» ACTIVITY:
Go through the data below. Pull out every line that has the word "color".

» DATA FOR PROCESSING:
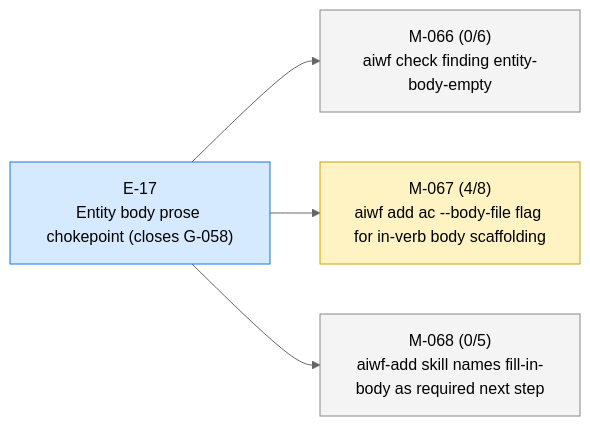
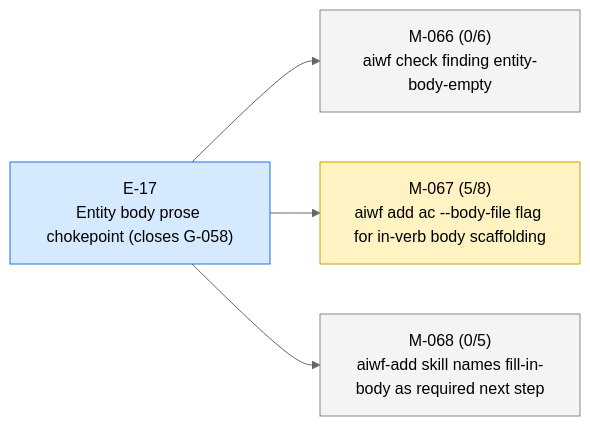
One commit to 23min/aiwf changed the first of 4 diagrams in STATUS.md. Above: the diagram before and after it, drawn with Mermaid (neutral theme). The commit also changed other lines of this file and 1 other file, not shown here.

First line of the commit message:
aiwf promote M-067/AC-5 open -> met

````diff
--- a/STATUS.md
+++ b/STATUS.md
@@ -13,16 +13,16 @@
 ```mermaid
 flowchart LR
   E_17["E-17<br/>Entity body prose chokepoint (closes G-058)"]:::epic_active
   M_066["M-066 (0/6)<br/>aiwf check finding entity-body-empty"]:::ms_draft
   E_17 --> M_066
-  M_067["M-067 (4/8)<br/>aiwf add ac --body-file flag for in-verb body scaffolding"]:::ms_in_progress
+  M_067["M-067 (5/8)<br/>aiwf add ac --body-file flag for in-verb body scaffolding"]:::ms_in_progress
   E_17 --> M_067
   M_068["M-068 (0/5)<br/>aiwf-add skill names fill-in-body as required next step"]:::ms_draft
   E_17 --> M_068
   classDef epic_active fill:#d6eaff,stroke:#1a73e8,color:#000
   classDef epic_proposed fill:#f4f4f4,stroke:#888,color:#000
   classDef ms_done fill:#d8f5d8,stroke:#2a8a2a,color:#000
   classDef ms_in_progress fill:#fff3c4,stroke:#caa400,color:#000
   classDef ms_draft fill:#f4f4f4,stroke:#888,color:#000
   classDef ms_cancelled fill:#fbeaea,stroke:#c33,color:#000
 ```
````
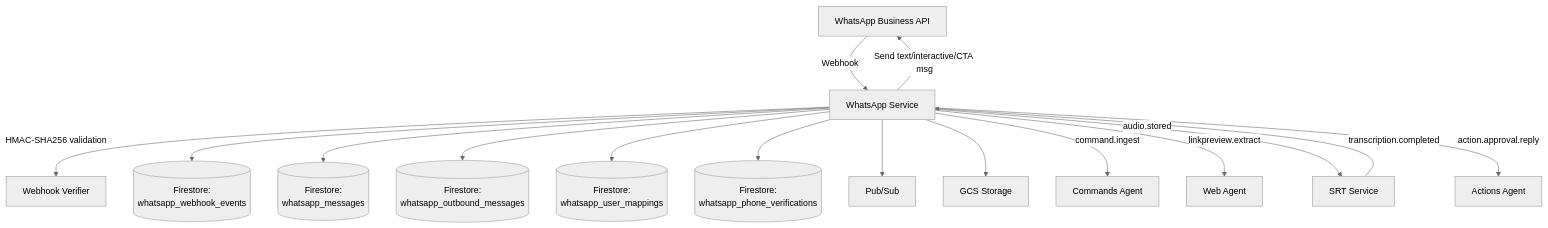
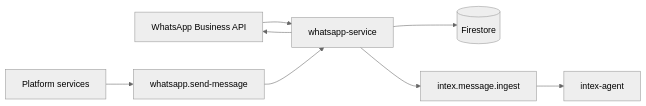
One commit to pbuchman/intexuraos changed the diagram in docs/services/whatsapp-service/technical.md. Above: the diagram before and after it, drawn with Mermaid (neutral theme). The commit also changed other lines of this file and 607 other files, not shown here.

Commit message:
refactor: remove duplicated command action agents

````diff
--- a/docs/services/whatsapp-service/technical.md
+++ b/docs/services/whatsapp-service/technical.md
@@ -9,23 +7,10 @@
 ```mermaid
-graph TB
-    WhatsApp[WhatsApp Business API] -->|Webhook| WS[WhatsApp Service]
-
-    WS -->|HMAC-SHA256 validation| WV[Webhook Verifier]
-    WS --> EventRepo[(Firestore:<br/>whatsapp_webhook_events)]
-    WS --> MsgRepo[(Firestore:<br/>whatsapp_messages)]
-    WS --> OutboundRepo[(Firestore:<br/>whatsapp_outbound_messages)]
-    WS --> MappingRepo[(Firestore:<br/>whatsapp_user_mappings)]
-    WS --> VerifyRepo[(Firestore:<br/>whatsapp_phone_verifications)]
-    WS --> PubSub[Pub/Sub]
-
-    WS --> MediaStorage[GCS Storage]
-
-    WS -->|command.ingest| CA[Commands Agent]
-    WS -->|linkpreview.extract| WA2[Web Agent]
-    WS -->|audio.stored| SRT[SRT Service]
-    WS -->|action.approval.reply| AA[Actions Agent]
-
-    SRT -->|transcription.completed| WS
-
-    WS -->|Send text/interactive/CTA msg| WhatsApp
+flowchart LR
+    Meta[WhatsApp Business API] --> WS[whatsapp-service]
+    WS --> Store[(Firestore)]
+    WS --> IntexTopic[intex.message.ingest]
+    IntexTopic --> Intex[intex-agent]
+    Services[Platform services] --> SendTopic[whatsapp.send-message]
+    SendTopic --> WS
+    WS --> Meta
 ```
````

» OUTPUT OF THE EXERCISE:
   classDef epic_active fill:#d6eaff,stroke:#1a73e8,color:#000
   classDef epic_proposed fill:#f4f4f4,stroke:#888,color:#000
   classDef ms_done fill:#d8f5d8,stroke:#2a8a2a,color:#000
   classDef ms_in_progress fill:#fff3c4,stroke:#caa400,color:#000
   classDef ms_draft fill:#f4f4f4,stroke:#888,color:#000
   classDef ms_cancelled fill:#fbeaea,stroke:#c33,color:#000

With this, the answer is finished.